Federal Commercial Motor Carriers Administration(FCMCIA): Includes Commercial Driver’s License (CDL) holders operating Commercial Motor Vehicles (CMVs), as well as vehicles that carry 16 passengers or more (including the driver), or vehicles which transport hazardous materials and are required to display a DOT placard.
– U.S. Coast Guard (Maritime): Includes all crew members operating a commercial vessel.
– Federal Railroad Administration (FRA): all the Hours of Service Act personnel, engine & train, and signal service or train dispatchers are tested.
– Pipeline and Hazardous Materials (PHMSA): emergency response, Operations, and maintenance.
– Federal Transit Administration (FTA): It includes Vehicle operators, controllers, mechanics as well as armed security.
Typical DOT Drug Testing Requirements
Drugs test are usually done for such drugs as:
– Cocaine and opiates including morphine and codeine.
– Amphetamine, methamphetamine stimulants, and phencyclidine,
– Opioids such as codeine, heroin, morphine, hydrocodone, oxycodone, hydromorphone, and oxymorphone.
Situations When DOT Drug Testing is Required
The following situation required a safety-sensitive employee to undergo drug tests.
– As a pre-employment requirement, and before you begin your work responsibilities.
– Whenever there is reasonable cause or suspicion for one to undergo the test, could mostly out of an employee’s appearance, speech or any other condition that warrants the need for testing.
– Testing can also be done at random and without warning, and are usually done on a quarterly basis
– As part of Return –To Duty Requirement, especially after a violation and can be done consistently for a period of 12 months after a violation.
– Can also be done as Post-accident testing if you are placed in those criteria.
What Are the Consequences for Failing a DOT Drug Test?
If it happens that you fail the DOT drug testing, the DOT rules, and regulations indicate the following:

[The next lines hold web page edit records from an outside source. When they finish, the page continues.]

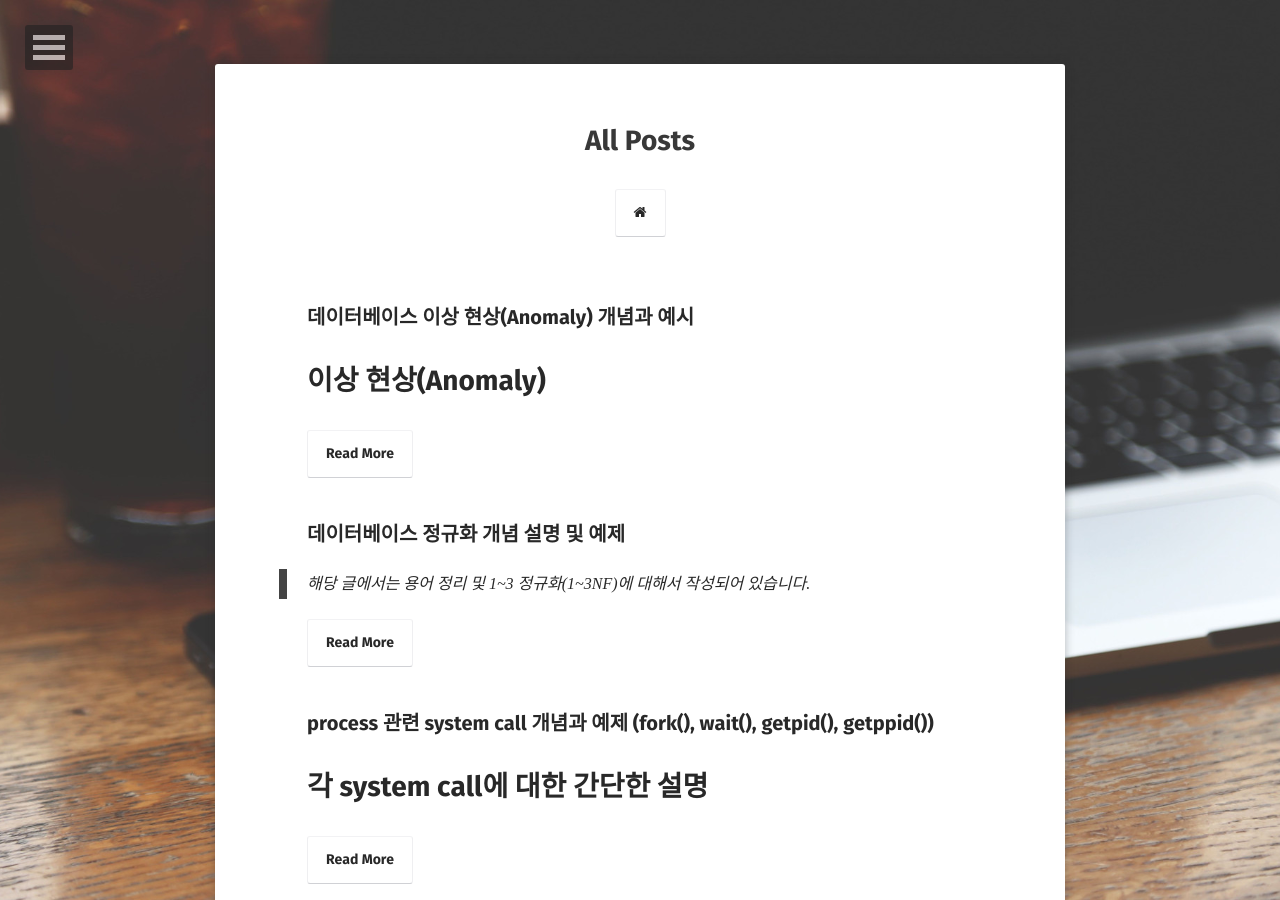
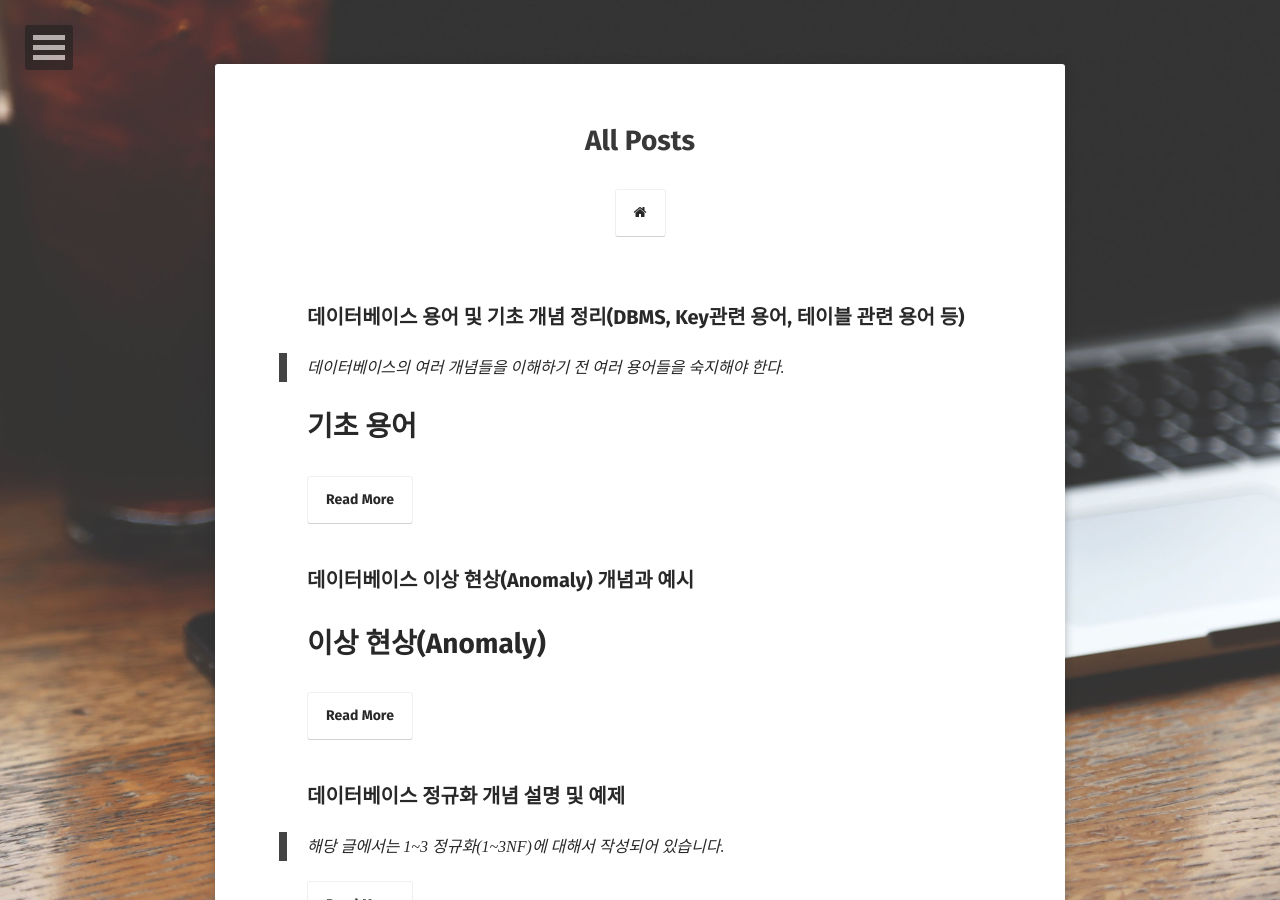
Before and after one commit to wkdtjsgur100/wkdtjsgur100.github.io, a Jekyll site: the page built from posts/index.md, in a window 1280 px wide and 900 px high. Built offline with Jekyll 4.4.1, drawn with Linux system fonts in a browser that asks for light colours; some web fonts are replaced; some of the changed lines change nothing that is shown.

Commit message:
Split db terms and normalization post

```diff
--- a/_posts/2018-12-02-database-normalization.md
+++ b/_posts/2018-12-02-database-normalization.md
@@ -7,37 +7,11 @@ tags: [ 'database' ]
 comments: true
 ---
 
-> 해당 글에서는 용어 정리 및 1~3 정규화(1~3NF)에 대해서 작성되어 있습니다.
+> 해당 글에서는 1~3 정규화(1~3NF)에 대해서 작성되어 있습니다.
 
 # 용어 정리
 
-정규화에 대한 설명에 앞서 데이터베이스와 관련된 용어를 알아야 할 필요가 있다.(이를 기반으로 설명하기 때문) 따라서 아래 그림을 보고 도메인, 속성, 릴레이션, 튜플 등에 대한 용어를 숙지하자.
-
-![용어 정리](http://dl.dropbox.com/s/7wuch5scloueeza/%EC%8A%A4%ED%81%AC%EB%A6%B0%EC%83%B7%202018-12-02%2017.16.29.png)
-
-- Relation(= Table): 관계형 데이터베이스(RDBMS)에서 정보를 구분하여 저장하는 기본 단위를 말한다. 예로 부서에 관한 정보를 저장하는 부서 Relation(혹은 부서 Table)이 있다.
-- Domain(도메인): Relation에서 각각의 속성(Attribute)들이 취할 수 있는 같은 타입의 원자 값들의 집합.
-- Atomic Value(원자 값): 더 이상 분리될 수 없는 값.
-
-# 키(Key)
-
-한 Relation에서 각각의 tuple(행)을 유일하게 식별하기 위해 사용하는 하나 혹은 그 이상의 속성들의 집합.
-
-## 유일성과 최소성
-
-- 유일성: 하나의 키로 어떠한 행을 바로 찾아낼 수 있는 성질. ex) 주민등록번호
-- 최소성: 레코드를 식별하는데 꼭 필요한 속성들로만 구성되어 있는 성질. ex) {주민등록번호 + 학번}은 최소성을 만족시키지 않는다. 주민등록번호로만 tuple(행)을 구분할 수 있기 때문.
-
-## 키의 종류
-
-- 슈퍼 키(Super Key): **유일성을 만족하는 키.** 예를 들면, {학번 + 이름}, {주민등록번호 + 학번}
-- 복합 키(Composite Key): **2개 이상의 속성(attribute)를 사용한 키.**
-- 후보 키(Candidate key): **유일성과 최소성을 만족하는 키.** 기본키가 될 수 있는 후보이기 때문에 후보키라고 불린다. 예를 들면, 주민등록번호, 학번 등
-- 기본 키(Primary key): **후보 키에서 선택된 키.** NULL값이 들어갈 수 없으며, 기본키로 선택된 속성(Attribute)은 동일한 값이 들어갈 수가 없다.
-- 대체 키(Surrogate key): **후보 키 중에 기본 키로 선택되지 않은 키.**
-
-아래는 이해를 돕기 위한 그림이다.
-![키 개념](http://dl.dropbox.com/s/l51vuclpeqkdmwr/%EC%8A%A4%ED%81%AC%EB%A6%B0%EC%83%B7%202018-12-04%2014.33.19.png)
+정규화에 대한 설명에 앞서 데이터베이스와 관련된 용어를 알아야 할 필요가 있다.(이를 기반으로 설명하기 때문) 따라서 용어에 대해서 잘 숙지하지 못한 사람은 [이 포스트](https://wkdtjsgur100.github.io/database-terms)를 먼저 참고하자.
 
 # 데이터베이스 정규화
 
@@ -129,4 +103,3 @@ comments: true
 - Wikipedia First Normal Form(http://en.wikipedia.org/wiki/First_normal_form)
 - Wikipedia Second Normal Form(http://en.wikipedia.org/wiki/Second_normal_form)
 - Wikipedia Third Normal Form(http://en.wikipedia.org/wiki/Third_normal_form)
-- 용어정리(http://dev-ahn.tistory.com/66)
--- /dev/null
+++ b/_posts/2018-12-24-database-terms.md
@@ -0,0 +1,55 @@
+---
+layout: post
+section-type: post
+title: 데이터베이스 용어 및 기초 개념 정리(DBMS, Key관련 용어, 테이블 관련 용어 등)
+category: database
+tags: [ 'database' ]
+comments: true
+---
+
+> 데이터베이스의 여러 개념들을 이해하기 전 여러 용어들을 숙지해야 한다.
+
+# 기초 용어
+
+- 엔티티(Entity): **사람, 장소, 사물, 사건 등과 같이 독립적으로 존재하면서 고유하게 식별이 가능한 실세계의 객체이다.** 예를 들어, 사원번호가 2106이고 이름이 김창섭인 사원, 과목 코드가 CS372인 운영체제 등이 있다. 이렇게 실체가 있는 것 뿐만 아니라 추상적인 것도 있다. 프로젝트 번호가 P101인 프로젝트, 학과 번호가 D315인 학과는 추상적인 개념의 엔티티가 될 수 있다.
+- 스키마(Schema): 데이터를 설명하는 데이터. 메타데이터(Metadata)라고도 한다. 예를 들어 `홍길동, 1993-04-02`이라는 데이터가 있을 경우에 이는 `이름, 생일` 이라는 스키마로 설명할 수 있다.
+
+# 테이블(Relation) 관련 용어
+
+![용어 정리](http://dl.dropbox.com/s/7wuch5scloueeza/%EC%8A%A4%ED%81%AC%EB%A6%B0%EC%83%B7%202018-12-02%2017.16.29.png)
+그림 출처: http://dev-ahn.tistory.com/66
+
+- Relation(= Table): 관계형 데이터베이스(RDBMS)에서 정보를 구분하여 저장하는 기본 단위를 말한다. 예로 부서에 관한 정보를 저장하는 부서 Relation(혹은 부서 Table)이 있다.
+- Domain(도메인): Relation에서 각각의 속성(Attribute)들이 취할 수 있는 같은 타입의 원자 값들의 집합.
+- Atomic Value(원자 값): 더 이상 분리될 수 없는 값.
+
+# Key
+
+- 키(Key): 한 Relation에서 각각의 tuple(행)을 유일하게 식별하기 위해 사용하는 하나 혹은 그 이상의 속성들의 집합.
+
+## 유일성과 최소성
+
+- 유일성: 하나의 키로 어떠한 행을 바로 찾아낼 수 있는 성질. ex) 주민등록번호
+- 최소성: 레코드를 식별하는데 꼭 필요한 속성들로만 구성되어 있는 성질. ex) {주민등록번호 + 학번}은 최소성을 만족시키지 않는다. 주민등록번호로만 tuple(행)을 구분할 수 있기 때문.
+
+## 키의 종류
+
+- 슈퍼 키(Super Key): **유일성을 만족하는 키.** 예를 들면, {학번 + 이름}, {주민등록번호 + 학번}
+- 복합 키(Composite Key): **2개 이상의 속성(attribute)를 사용한 키.**
+- 후보 키(Candidate key): **유일성과 최소성을 만족하는 키.** 기본키가 될 수 있는 후보이기 때문에 후보키라고 불린다. 예를 들면, 주민등록번호, 학번 등
+- 기본 키(Primary key): **후보 키에서 선택된 키.** NULL값이 들어갈 수 없으며, 기본키로 선택된 속성(Attribute)은 동일한 값이 들어갈 수가 없다.
+- 대체 키(Surrogate key): **후보 키 중에 기본 키로 선택되지 않은 키.**
+- 외래 키(Foreign Key): **어떤 테이블(Relation) 간의 기본 키(Primary key)를 참조하는 속성이다.** 테이블(Relation)들 간의 관계를 나타내기 위해서 사용된다.
+
+아래는 이해를 돕기 위한 그림이다.
+![키 개념](http://dl.dropbox.com/s/l51vuclpeqkdmwr/%EC%8A%A4%ED%81%AC%EB%A6%B0%EC%83%B7%202018-12-04%2014.33.19.png)
+
+# DBMS(Database Management System)
+
+데이터베이스를 관리하는 시스템은 여러 종류가 있다. 예전에 쓰이던 시스템에서 최근까지 쓰이는 DBMS에 대해 알아보자. 아래에서 RDBMS, No-SQL이 최근 대부분의 DBMS를 차지하고 있다.
+
+- HDBMS(Hierachical DBMS): 계층적인 형태의 DBMS. 초기 세팅이 변화하면 이에 대처하기가 힘들어 잘 쓰이지 않음. 초기 DBMS의 형태.
+- NDBMS(Network DBMS): 구성과 설계가 복잡하고 데이터 종속성을 해결하지 못함.
+- RDBMS(Relational DBMS, 관계형 데이터베이스 관리 시스템): 테이블과 테이블의 관계를 기반으로 하는 가장 범용적인 데이터베이스 관리 시스템. 데이터의 일관성(Consistency)를 보장함. MySQL, Oracle, SQLite 등이 있음.
+- ODBMS(Object-Oriented DBMS): 정보를 객체의 형태로 표현하는 DBMS.
+- No-SQL(Not-Only SQL): 데이터 간의 관계를 설정하지 않고 유연한 테이블 스키마를 가진다. 대용량 데이터/분산 처리에 적합하다는 장점이 있지만 데이터 일관성(Consistency)이 항상 보장되지 않는 단점이 있다. MongoDB, HBase, Cassandra, Redis 등이 있다.
```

Your employer is required to remove you from performing the DOT safety-sensitive job.
Depending on all the circumstances, as well as companies employment policy, you might lose your license.